This is one of the most recommended books for beginning one’s work on antiracism, so I worked through it in June. The book’s content was originally written as a 28-day Instagram challenge, and is thus brief with each chapter being only a few pages. The chapters are all structured similarly, first describing an aspect of white supremacy, then listing ways in which that aspect shows up, explaining why white readers need to look at that aspect, and ending with journaling prompts for the reader to reflect on how that aspect shows up in their own lives.
What is valuable (and challenging!) about this book is how it identifies the different aspects of cultural white supremacy and shows how they interact with each other to form a nearly impenetrable barrier for Black, Indigenous, and People of Color (BIPOC). In the first week, Saad covers White Privilege, White Fragility, Tone Policing, White Silence, White Superiority, and White Exceptionalism. Because white people tend to be fragile and uncomfortable about confronting their own privilege, and because white people put their own emotional needs above others, no conversation about race can occur (as well described in this article by Robin DiAngelo on “11 ways white America avoids taking responsibility for its racism”). If we can’t even talk about it, we certainly can’t do anything about it. As she puts it in a later chapter on Color Blindness,
“So often, white people see themselves as “raceless” or “normal”, with everyone else being a race or being other, that they fail to investigate how the idea of color blindness protects them from having to reflect on what it means to be white in a white supremacist society. When you refuse to look at color, you refuse to look at yourself as a person with white privilege.”
The third week’s content around Allyship was especially challenging for me, with its chapters on White Apathy, White Centering, Tokenism, White Saviorism, Optical Allyship, and Being Called Out/In. I uncomfortably resonated with Saad’s statement that “White apathy is the choice to stay in the warm and safe comfort of white supremacy and the privileges it affords” as I have been able to avoid antiracism work thus far due to my privilege and believing that not being actively racist was enough to make me a “good person”. As she adds later in the chapter, “There is no personal gain for people with white privilege to do this work and a lot to lose in terms of privilege and power.” And yet, if those of us with privilege and power do nothing, white supremacy will remain as the default.
I did appreciate Saad’s distinction that “allyship is not an identity but a practice”; in other words, I can’t be an ally, but can only seek to practice allyship consistently. She goes so far as to state that I can’t even judge whether I am practicing allyship, as only BIPOC can judge whether my practices are actually more in the realm of Tokenism or Optical Allyship or White Saviorism. She shares a definition of allyship as
- Taking on the struggle as your own

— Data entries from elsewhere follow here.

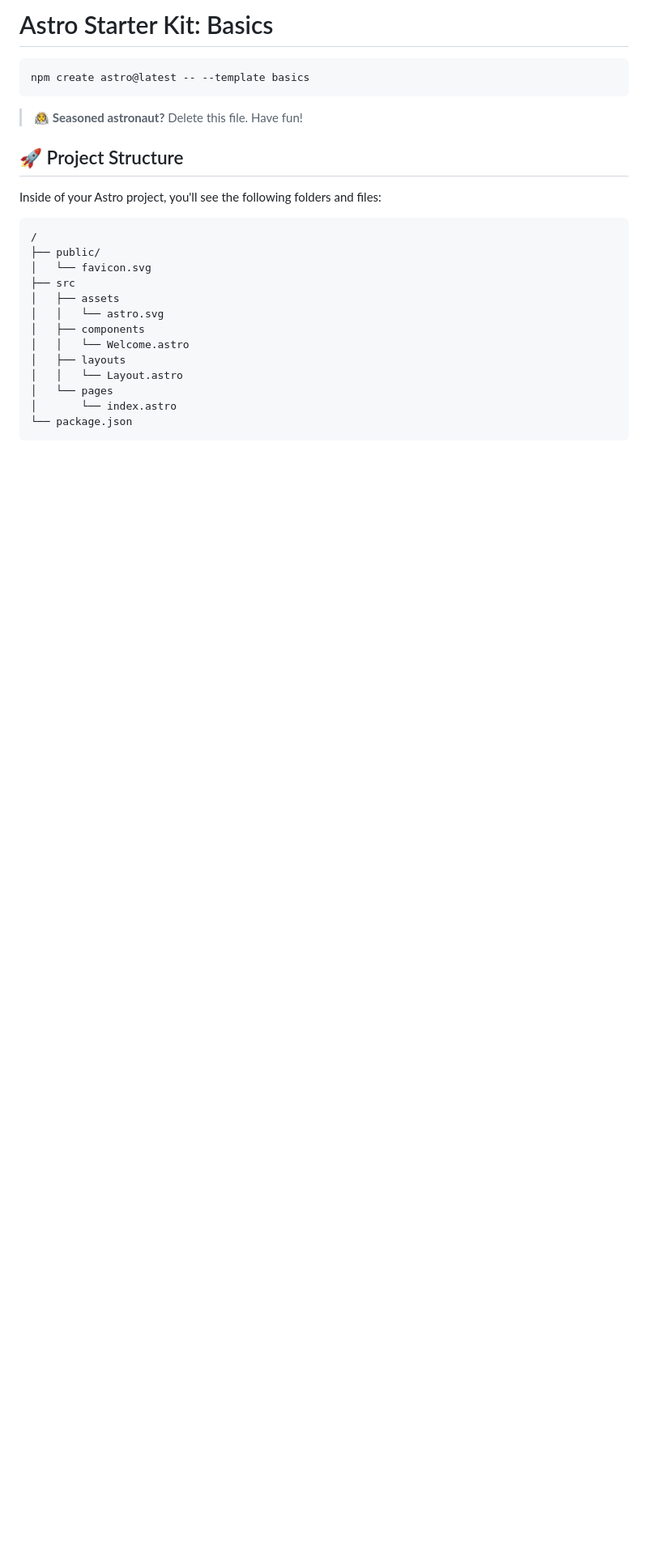
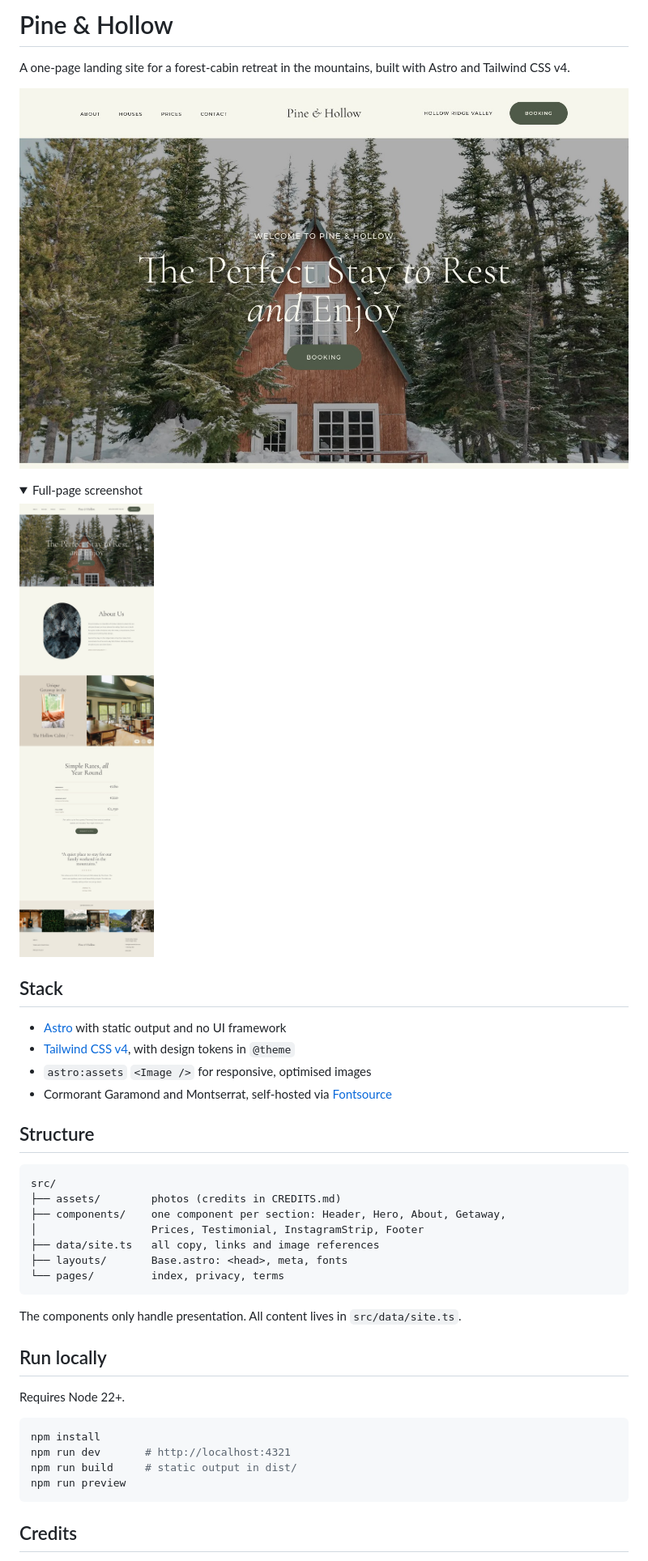
Before and after one commit to yeldynov/pine-and-hollow, a Markdown page: README.md, the part around one of its changes. Shown at 81% size. Drawn GitHub-style; pictures changed too: docs/screenshot-full.jpg (added), docs/screenshot.jpg (added); folded sections open; blank space fills up the shorter version.

Commit message:
add readme, improved performance

````diff
--- a/README.md
+++ b/README.md
@@ -1,28 +1,47 @@
-# Astro Starter Kit: Basics
+# Pine & Hollow
+
+A one-page landing site for a forest-cabin retreat in the mountains, built with Astro and Tailwind CSS v4.
+
+![Pine & Hollow landing page](docs/screenshot.jpg)
+
+<details>
+<summary>Full-page screenshot</summary>
+
+![Full page](docs/screenshot-full.jpg)
+
+</details>
+
+## Stack
+
+- [Astro](https://astro.build) with static output and no UI framework
+- [Tailwind CSS v4](https://tailwindcss.com), with design tokens in `@theme`
+- `astro:assets` `<Image />` for responsive, optimised images
+- Cormorant Garamond and Montserrat, self-hosted via [Fontsource](https://fontsource.org)
+
+## Structure
+
+```text
+src/
+├── assets/        photos (credits in CREDITS.md)
+├── components/    one component per section: Header, Hero, About, Getaway,
+│                  Prices, Testimonial, InstagramStrip, Footer
+├── data/site.ts   all copy, links and image references
+├── layouts/       Base.astro: <head>, meta, fonts
+└── pages/         index, privacy, terms
+```
+
+The components only handle presentation. All content lives in `src/data/site.ts`.
+
+## Run locally
+
+Requires Node 22+.
 
 ```sh
-npm create astro@latest -- --template basics
+npm install
+npm run dev       # http://localhost:4321
+npm run build     # static output in dist/
+npm run preview
 ```
 
-> 🧑‍🚀 **Seasoned astronaut?** Delete this file. Have fun!
+## Credits
 
-## 🚀 Project Structure
-
-Inside of your Astro project, you'll see the following folders and files:
-
-```text
-/
-├── public/
-│   └── favicon.svg
-├── src
-│   ├── assets
-│   │   └── astro.svg
-│   ├── components
-│   │   └── Welcome.astro
-│   ├── layouts
-│   │   └── Layout.astro
-│   └── pages
-│       └── index.astro
-└── package.json
-```
-
````
Also changed, not shown: other parts of README.md (+1 -18 lines), 5 other files.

- Standing up, even when you feel scared
- Transferring the benefits of your privilege to those who lack it
In other words, if your allyship does not involve leaving your comfort zone and taking on risk, it’s probably not a true practice of allyship.
I felt a little lost after reading these chapters as I wanted to get out of White Apathy and practice allyship, but if I try to help Black people specifically, doesn’t that show up as Tokenism or Optical Allyship? And if I’m taking action as part of making myself feel better about practicing antiracism, isn’t that White Centering? So it helped when I got to the following quote at the end of the week:
“You will be called out/in as you do antiracism work. Making mistakes is how you learn and do better going forward. Being called out/in is not a deterrent to the work. It is part of the work. And there is no safety in this work. There has been no safety for BIPOC under white supremacy. … When (not if) you are called out/in, are you well-equipped enough to respond to it in a way that will help you learn and do better, or will you simply give in to white fragility and fall apart?”
I realized that my hesitations and doubts were me falling apart into White Fragility and Apathy and using perfectionism as a reason to avoid doing the work. Instead, the way forward is to start trying things, accept that I will get things wrong, and be willing to learn and grow from the experience. Or as I wrote on LinkedIn, do the work and do it in public.
Inspired by reading this book, I’ve started trying things that are a step out of my comfort zone, but I expect that each step will make it easier to take the next one. If you have thoughts or feedback for me, I aspire to this statement from that earlier Robin DiAngelo article: “I will take [feedback] any way I can get it. From my position of social, cultural, and institutional white power and privilege, I am perfectly safe and I can handle it. If I cannot handle it, it’s on me to build my racial stamina.”
I recommend Saad’s book if you want to understand the many different ways in which our culture reinforces white supremacy. Only by understanding and starting to confront these behaviors in ourselves can we start dismantling the cultural supremacy of whiteness.